The work of Emil Nolde is associated almost immediately with images of vividly colorful flower gardens, wild, tumultuous ocean views and dramatic cloud formations, or the intense impressions of his South Sea travels before the First World War. Yet, another facet of his work – the fantastic and grotesque – remains largely unknown, though his four-volume autobiography and letters offer strong evidence of their decisive influence on his artistic production.
His first oil painting, Bergriesen [Mountain Giants](1895 ⁄ 96), and a series of alpine postcards depicting the Swiss Alps as human physiognomies, which earned him a reputation as a visual artist at the turn of the twentieth century, clearly reveal his keen interest in the fantastical. From these beginnings up to the time when he was forbidden to exercise his profession under the National Socialist regime, his oeuvre bears the traces of his turn away from reality to an alternative world of the grotesque.

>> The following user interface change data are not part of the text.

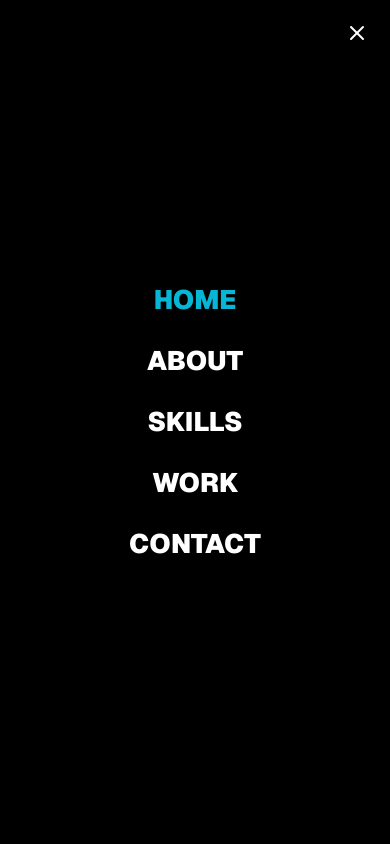
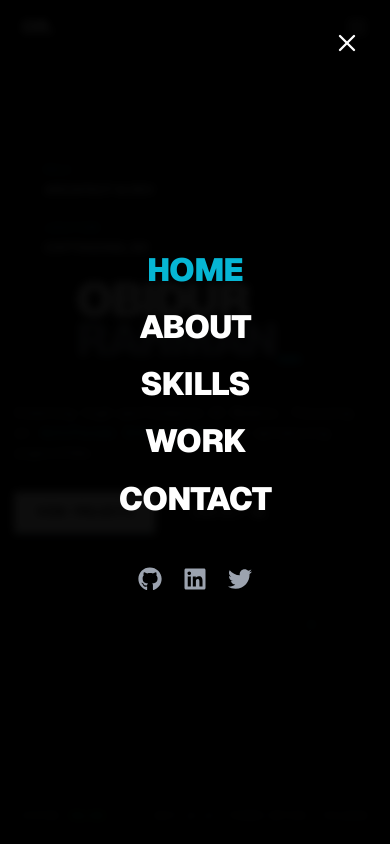
Before and after one commit to ashfinnn/obidur-rahman, a Next.js app: page / in a window 390 px wide. Both pictures are taken after a click on the button 356 px from the left and 26 px from the top of the page. Shown: the top 844 px of the page. Built offline with nearby package versions, Linux system fonts and the light colour scheme.

Commit message:
modified:   app/components/Header.tsx 	modified:   app/components/Hero.tsx 	modified:   app/components/sections/AboutSection.tsx

```diff
--- a/app/components/Header.tsx
+++ b/app/components/Header.tsx
@@ -4,6 +4,7 @@ import Link from 'next/link';
 import { useState, useEffect } from 'react';
 import { FaGithub, FaLinkedin, FaTwitter } from 'react-icons/fa';
 import { FiMenu, FiX } from 'react-icons/fi';
+import { motion, AnimatePresence } from 'framer-motion';
 
 const navItems = [
     { id: 'hero', label: 'HOME' },
@@ -13,19 +14,29 @@ const navItems = [
     { id: 'contact', label: 'CONTACT' },
 ];
 
-// Intersection observer initial setup removed from module scope because it referenced component state.
-// The observer is already created inside the Header component's useEffect where setActiveSection and setIsDark are available.
+const socialLinks = [
+    { icon: FaGithub, href: 'https://github.com/yourusername', label: 'GitHub' },
+    { icon: FaLinkedin, href: 'https://linkedin.com/in/yourusername', label: 'LinkedIn' },
+    { icon: FaTwitter, href: 'https://twitter.com/yourusername', label: 'Twitter' },
+];
 
 const Header = () => {
     const [activeSection, setActiveSection] = useState('hero');
     const [isDark, setIsDark] = useState(true);
     const [mobileMenuOpen, setMobileMenuOpen] = useState(false);
+    const [scrolled, setScrolled] = useState(false);
 
     useEffect(() => {
-        // INTERSECTION OBSERVER: The robust way to track sticky sections
+        // Track scroll for additional effects
+        const handleScroll = () => {
+            setScrolled(window.scrollY > 50);
+        };
+        window.addEventListener('scroll', handleScroll);
+
+        // Intersection observer for active section tracking
         const observerOptions = {
             root: null,
-            rootMargin: '-45% 0px -45% 0px', // Detects what is in the MIDDLE 10% of screen
+            rootMargin: '-45% 0px -45% 0px',
             threshold: 0
         };
 
@@ -33,9 +44,6 @@ const Header = () => {
             entries.forEach((entry) => {
                 if (entry.isIntersecting) {
                     setActiveSection(entry.target.id);
-
-                    // Auto-detect theme based on section data-attribute
-                    // Note: You need to add data-theme="light" or "dark" to your sections
                     const theme = entry.target.closest('section')?.getAttribute('data-theme');
                     if (theme) setIsDark(theme === 'dark');
                 }
@@ -43,86 +51,238 @@ const Header = () => {
         };
 
         const observer = new IntersectionObserver(observerCallback, observerOptions);
-
         navItems.forEach((item) => {
             const element = document.getElementById(item.id);
             if (element) observer.observe(element);
         });
 
-        return () => observer.disconnect();
+        return () => {
+            observer.disconnect();
+            window.removeEventListener('scroll', handleScroll);
+        };
     }, []);
 
-    // Dynamic styles
-    const bgClass = isDark ? 'bg-black/20 border-white/10' : 'bg-white/40 border-black/10';
+    // Prevent body scroll when mobile menu is open
+    useEffect(() => {
+        if (mobileMenuOpen) {
+            document.body.style.overflow = 'hidden';
+        } else {
+            document.body.style.overflow = 'unset';
+        }
+        return () => {
+            document.body.style.overflow = 'unset';
+        };
+    }, [mobileMenuOpen]);
+
+    const bgClass = isDark
+        ? 'bg-black/20 border-white/10'
+        : 'bg-white/60 border-black/10';
     const textClass = isDark ? 'text-white' : 'text-black';
-    const muteClass = isDark ? 'text-gray-500' : 'text-gray-400';
+    const muteClass = isDark ? 'text-gray-400' : 'text-gray-500';
 
     return (
         <>
             {/* --- DESKTOP SIDEBAR --- */}
-            <aside className={`hidden md:flex fixed left-0 top-0 bottom-0 w-28 flex-col justify-between py-8 z-[999] border-r backdrop-blur-xl transition-all duration-500 ${bgClass}`}>
+            <motion.aside
+                initial={{ x: -100, opacity: 0 }}
+                animate={{ x: 0, opacity: 1 }}
+                transition={{ duration: 0.6, ease: 'easeOut' }}
+                className={`hidden md:flex fixed left-0 top-0 bottom-0 w-28 flex-col justify-between py-8 z-[999] border-r backdrop-blur-xl transition-all duration-500 ${bgClass} ${scrolled ? 'shadow-2xl' : ''}`}
+            >
                 {/* Logo */}
-                <button onClick={() => window.scrollTo({ top: 0, behavior: 'smooth' })} className="w-full flex justify-center">
-                    <span className={`font-black text-2xl tracking-tighter ${textClass}`}>OR.</span>
-                </button>
+                <motion.button
+                    onClick={() => window.scrollTo({ top: 0, behavior: 'smooth' })}
+                    className="w-full flex justify-center group"
+                    whileHover={{ scale: 1.05 }}
+                    whileTap={{ scale: 0.95 }}
+                >
+                    <span className={`font-black text-2xl tracking-tighter transition-colors ${textClass} group-hover:text-cyan-500`}>
+                        OR.
+                    </span>
+                </motion.button>
 
                 {/* Nav */}
-                <nav className="flex flex-col w-full gap-2">
-                    {navItems.map((item) => {
+                <nav className="flex flex-col w-full gap-1">
+                    {navItems.map((item, idx) => {
                         const isActive = activeSection === item.id;
                         return (
+                            <motion.div
+                                key={item.id}
+                                initial={{ x: -20, opacity: 0 }}
+                                animate={{ x: 0, opacity: 1 }}
+                                transition={{ delay: idx * 0.1 }}
+                            >
                                 <Link
-                                key={item.id}
                                     href={`#${item.id}`}
-                                className="relative flex items-center justify-center h-12 w-full group"
+                                    className="relative flex items-center justify-center h-14 w-full group"
                                 >
-                                <div className={`flex items-center gap-2 transition-all duration-300 ${isActive ? 'translate-x-2' : ''}`}>
-                                    <span className={`text-[10px] font-mono font-bold uppercase tracking-widest transition-colors ${isActive ? 'text-cyan-500' : 'text-transparent group-hover:text-gray-400'}`}>
+                                    {/* Active indicator line */}
+                                    <motion.div
+                                        className="absolute left-0 w-1 h-8 bg-cyan-500 rounded-r-full"
+                                        initial={false}
+                                        animate={{
+                                            opacity: isActive ? 1 : 0,
+                                            scaleY: isActive ? 1 : 0.5
+                                        }}
+                                        transition={{ duration: 0.3 }}
+                                    />
+
+                                    <div className={`flex items-center gap-2.5 transition-all duration-300 ${isActive ? 'translate-x-1' : ''}`}>
+                                        <span className={`text-[9px] font-mono font-bold uppercase tracking-widest transition-all duration-300 ${
+                                            isActive
+                                                ? 'text-cyan-500 opacity-100'
+                                                : 'opacity-0 group-hover:opacity-60'
+                                        } ${muteClass}`}>
                                             {item.label}
                                         </span>
-                                    <div className={`w-1.5 h-1.5 rounded-full transition-all duration-300 ${isActive ? 'bg-cyan-500 scale-125' : isDark ? 'bg-white/20' : 'bg-black/20'}`} />
+                                        <motion.div
+                                            className={`w-1.5 h-1.5 rounded-full transition-all duration-300 ${
+                                                isActive
+                                                    ? 'bg-cyan-500 shadow-[0_0_8px_rgba(6,182,212,0.6)]'
+                                                    : isDark ? 'bg-white/30' : 'bg-black/30'
+                                            }`}
+                                            whileHover={{ scale: 1.3 }}
+                                        />
                                     </div>
                                 </Link>
+                            </motion.div>
                         );
                     })}
                 </nav>
 
                 {/* Socials */}
-                <div className="flex flex-col items-center gap-6">
-                    {[FaGithub, FaLinkedin, FaTwitter].map((Icon, i) => (
-                        <a key={i} href="#" className={`hover:text-cyan-500 transition-colors ${muteClass}`}>
-                            <Icon size={18} />
-                        </a>
+                <div className="flex flex-col items-center gap-5">
+                    {/* Divider */}
+                    <div className={`w-px h-12 ${isDark ? 'bg-white/10' : 'bg-black/10'}`} />
+
+                    {socialLinks.map((social, i) => (
+                        <motion.a
+                            key={i}
+                            href={social.href}
+                            target="_blank"
+                            rel="noopener noreferrer"
+                            className={`transition-colors relative group ${muteClass}`}
+                            whileHover={{ scale: 1.15, y: -2 }}
+                            whileTap={{ scale: 0.95 }}
+                            aria-label={social.label}
+                        >
+                            <social.icon size={18} className="group-hover:text-cyan-500 transition-colors" />
+
+                            {/* Tooltip */}
+                            <span className="absolute left-full ml-4 px-2 py-1 bg-black text-white text-[10px] font-mono rounded opacity-0 group-hover:opacity-100 transition-opacity whitespace-nowrap pointer-events-none">
+                                {social.label}
+                            </span>
+                        </motion.a>
                     ))}
                 </div>
-            </aside>
+            </motion.aside>
 
             {/* --- MOBILE TOP BAR --- */}
-            <header className={`md:hidden fixed top-0 left-0 right-0 z-[999] px-6 py-4 flex justify-between items-center backdrop-blur-xl border-b transition-colors duration-500 ${isDark ? 'bg-black/80 border-white/10 text-white' : 'bg-white/90 border-black/10 text-black'}`}>
-                <span className="font-black text-xl">OR.</span>
-                <button onClick={() => setMobileMenuOpen(true)}>
+            <motion.header
+                initial={{ y: -100 }}
+                animate={{ y: 0 }}
+                transition={{ duration: 0.5 }}
+                className={`md:hidden fixed top-0 left-0 right-0 z-[999] px-6 py-4 flex justify-between items-center backdrop-blur-xl border-b transition-all duration-500 ${
+                    isDark
+                        ? 'bg-black/80 border-white/10 text-white'
+                        : 'bg-white/90 border-black/10 text-black'
+                } ${scrolled ? 'shadow-lg py-3' : ''}`}
+            >
+                <motion.span
+                    className="font-black text-xl"
+                    whileHover={{ scale: 1.05 }}
+                    whileTap={{ scale: 0.95 }}
+                >
+                    OR.
+                </motion.span>
+
+                <motion.button
+                    onClick={() => setMobileMenuOpen(true)}
+                    whileHover={{ scale: 1.1 }}
+                    whileTap={{ scale: 0.9 }}
+                    className="relative z-10"
+                >
                     <FiMenu size={24} />
-                </button>
-            </header>
+                </motion.button>
+            </motion.header>
 
             {/* MOBILE MENU OVERLAY */}
+            <AnimatePresence>
                 {mobileMenuOpen && (
-                <div className="fixed inset-0 z-[1000] bg-black text-white flex flex-col items-center justify-center gap-8">
-                    <button onClick={() => setMobileMenuOpen(false)} className="absolute top-6 right-6">
-                        <FiX size={24} />
-                    </button>
-                    {navItems.map(item => (
+                    <>
+                        {/* Backdrop */}
+                        <motion.div
+                            initial={{ opacity: 0 }}
+                            animate={{ opacity: 1 }}
+                            exit={{ opacity: 0 }}
+                            transition={{ duration: 0.3 }}
+                            className="fixed inset-0 z-[1000] bg-black/95 backdrop-blur-sm"
+                            onClick={() => setMobileMenuOpen(false)}
+                        />
+
+                        {/* Menu Content */}
+                        <motion.div
+                            initial={{ opacity: 0, scale: 0.9 }}
+                            animate={{ opacity: 1, scale: 1 }}
+                            exit={{ opacity: 0, scale: 0.9 }}
+                            transition={{ duration: 0.3 }}
+                            className="fixed inset-0 z-[1001] flex flex-col items-center justify-center gap-6 text-white"
+                        >
+                            {/* Close Button */}
+                            <motion.button
+                                onClick={() => setMobileMenuOpen(false)}
+                                className="absolute top-6 right-6 p-2"
+                                whileHover={{ rotate: 90, scale: 1.1 }}
+                                whileTap={{ scale: 0.9 }}
+                            >
+                                <FiX size={28} />
+                            </motion.button>
+
+                            {/* Nav Items */}
+                            {navItems.map((item, idx) => (
+                                <motion.div
+                                    key={item.id}
+                                    initial={{ opacity: 0, y: 20 }}
+                                    animate={{ opacity: 1, y: 0 }}
+                                    transition={{ delay: idx * 0.1 }}
+                                >
                                     <Link
-                            key={item.id}
                                         href={`#${item.id}`}
                                         onClick={() => setMobileMenuOpen(false)}
-                            className={`text-3xl font-black ${activeSection === item.id ? 'text-cyan-500' : 'text-white'}`}
+                                        className={`text-4xl font-black tracking-tight transition-colors ${
+                                            activeSection === item.id ? 'text-cyan-500' : 'text-white hover:text-cyan-400'
+                                        }`}
                                     >
                                         {item.label}
                                     </Link>
+                                </motion.div>
                             ))}
-                </div>
+
+                            {/* Social Links */}
+                            <motion.div
+                                className="flex gap-6 mt-8"
+                                initial={{ opacity: 0 }}
+                                animate={{ opacity: 1 }}
+                                transition={{ delay: 0.5 }}
+                            >
+                                {socialLinks.map((social, i) => (
+                                    <motion.a
+                                        key={i}
+                                        href={social.href}
+                                        target="_blank"
+                                        rel="noopener noreferrer"
+                                        className="text-gray-400 hover:text-cyan-500 transition-colors"
+                                        whileHover={{ scale: 1.2, y: -2 }}
+                                        whileTap={{ scale: 0.9 }}
+                                    >
+                                        <social.icon size={24} />
+                                    </motion.a>
+                                ))}
+                            </motion.div>
+                        </motion.div>
+                    </>
                 )}
+            </AnimatePresence>
         </>
     );
 };
--- a/app/components/Hero.tsx
+++ b/app/components/Hero.tsx
@@ -48,7 +48,7 @@ const Hero = () => {
                     </div>
                     <div className="space-y-1">
                         <p className="text-[10px] font-mono text-cyan-500 tracking-widest">LOCATION</p>
-                        <p className="text-sm font-bold text-gray-300">DHAKA, BD</p>
+                        <p className="text-sm font-bold text-gray-300">CHITTAGONG, BD</p>
                     </div>
                 </div>
 
@@ -77,9 +77,9 @@ const Hero = () => {
                         className="mt-12 md:ml-2 max-w-xl"
                     >
                         <p className="font-mono text-sm md:text-base text-gray-400 leading-relaxed">
-                            Constructing high-performance digital infrastructure. Focusing on{' '}
-                            <span className="text-cyan-400 hover:bg-cyan-400/10 cursor-cell px-1 transition-colors">computational geometry</span>{' '}
-                            and algorithmic efficiency.
+                            Creating high-performance AI Models. Focusing on{' '}
+                            <span className="text-cyan-400 hover:bg-cyan-400/10 cursor-cell px-1 transition-colors">Artificial Intelligence</span>{' '}
+                            and optimizing algorithms.
                         </p>
 
                         <div className="mt-8 flex flex-wrap gap-4">
--- a/app/components/sections/AboutSection.tsx
+++ b/app/components/sections/AboutSection.tsx
@@ -5,7 +5,7 @@ import Image from 'next/image';
 import {
     SiPython, SiTypescript, SiCplusplus, SiPytorch,
     SiPostgresql, SiDocker, SiNextdotjs, SiAwslambda
-} from 'react-icons/si'; // Using Simple Icons for cleaner look
+} from 'react-icons/si';
 
 // --- Tech Stack Data ---
 const techStack = [
@@ -48,40 +48,39 @@ const AboutSection = () => {
                     >
                         {/* Badge */}
                         <div className="inline-block px-3 py-1 mb-6 border border-black/10 rounded-full bg-white shadow-sm">
-                            <span className="font-mono text-xs text-cyan-600 tracking-widest uppercase">01 // The Narrative</span>
+                            <span className="font-mono text-xs text-cyan-600 tracking-widest uppercase">01 // The Story</span>
                         </div>
 
                         {/* Headline */}
                         <h2 className="text-5xl md:text-7xl font-black text-black mb-8 leading-[0.9] tracking-tighter">
-                            DEFINING<br />
+                            BUILDING<br />
                             <span className="text-transparent bg-clip-text bg-gradient-to-r from-cyan-600 to-blue-600">
-                                THE FUTURE
+                                WHAT MATTERS
                             </span>
                         </h2>
 
-                        {/* Expanded, Personal Bio */}
+                        {/* Enhanced, Natural Bio */}
                         <div className="space-y-5 text-base md:text-lg text-gray-600 leading-relaxed font-light">
                             <p>
-                                It started with <span className="text-black font-semibold">Calculus</span>. The idea that you could describe the curvature of the world with a single equation fascinated me. Growing up in Bangladesh, I realized that while mathematics described the world, code <span className="italic">changed</span> it.
+                                My journey into tech started with a simple fascination: watching patterns emerge from chaos. Growing up in Bangladesh, I'd spend hours thinking about how tiny decisions compound into massive systems—how a single line of code could ripple into something that touches millions.
                             </p>
                             <p>
-                                I don't just write software; I treat code as <span className="text-cyan-700 font-medium">executable architecture</span>. Whether I'm optimizing a Neural Network or architecting a scalable backend, I obsess over the intersection of <strong>algorithmic efficiency</strong> and <strong>human impact</strong>. I build systems that are as beautiful under the hood as they are on the screen.
+                                These days, I'm deep in the trenches of machine learning and full-stack development, building things that actually matter. I love that moment when theory clicks into practice—when an algorithm you've been debugging finally converges, or when a user interface just <span className="italic">feels right</span>. For me, great software sits at the intersection of elegant code and genuine human needs.
                             </p>
                             <p>
-                                When I'm not buried in documentation or training models, you'll find me organizing R&D initiatives at <span className="text-black font-semibold underline decoration-cyan-400 underline-offset-4">The Code Forum</span> or exploring the bleeding edge of Edge AI.
+                                Outside of coding, I'm usually reading <span className="text-black font-semibold underline decoration-cyan-400 underline-offset-4">research papers</span>  over coffee, or experimenting with whatever caught my curiosity that week. Currently obsessed with making AI models run faster on edge devices.
                             </p>
                         </div>
 
-                        {/* --- NEW: INTEGRATED SKILLS ROW --- */}
+                        {/* --- INTEGRATED SKILLS ROW --- */}
                         <div className="mt-10 pt-8 border-t border-black/10">
                             <span className="block font-mono text-[10px] text-gray-400 uppercase tracking-widest mb-4">
-                                CURRENTLY BUILDING WITH
+                                CURRENT STACK
                             </span>
                             <div className="flex flex-wrap gap-6">
                                 {techStack.map((tech, i) => (
                                     <div key={i} className="group flex flex-col items-center gap-2 cursor-help">
                                         <tech.icon className={`text-2xl text-gray-400 transition-colors duration-300 ${tech.color}`} />
-                                        {/* Tooltip-like label that appears on hover */}
                                         <span className="opacity-0 group-hover:opacity-100 transition-opacity absolute mt-8 text-[10px] font-mono bg-black text-white px-2 py-1 rounded">
                                             {tech.name}
                                         </span>
@@ -114,7 +113,7 @@ const AboutSection = () => {
                                     className="absolute -bottom-6 -left-12 bg-black text-white p-6 shadow-2xl max-w-[220px] border-l-4 border-cyan-500"
                                 >
                                     <div className="text-4xl font-bold text-white">3<span className="text-cyan-500">+</span></div>
-                                    <div className="text-xs font-mono text-gray-400 tracking-widest mt-1">YEARS RESEARCH & DEV EXPERIENCE</div>
+                                    <div className="text-xs font-mono text-gray-400 tracking-widest mt-1">YEARS IN THE FIELD</div>
                                 </motion.div>
                             </div>
                         </motion.div>
```
Lines whose indentation alone changed are shown as unchanged.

Organized in close collaboration with the Nolde Stiftung Seebüll, the exhibition encompasses some 30 paintings and 80 works on paper, some of which will be shown to the public for the first time.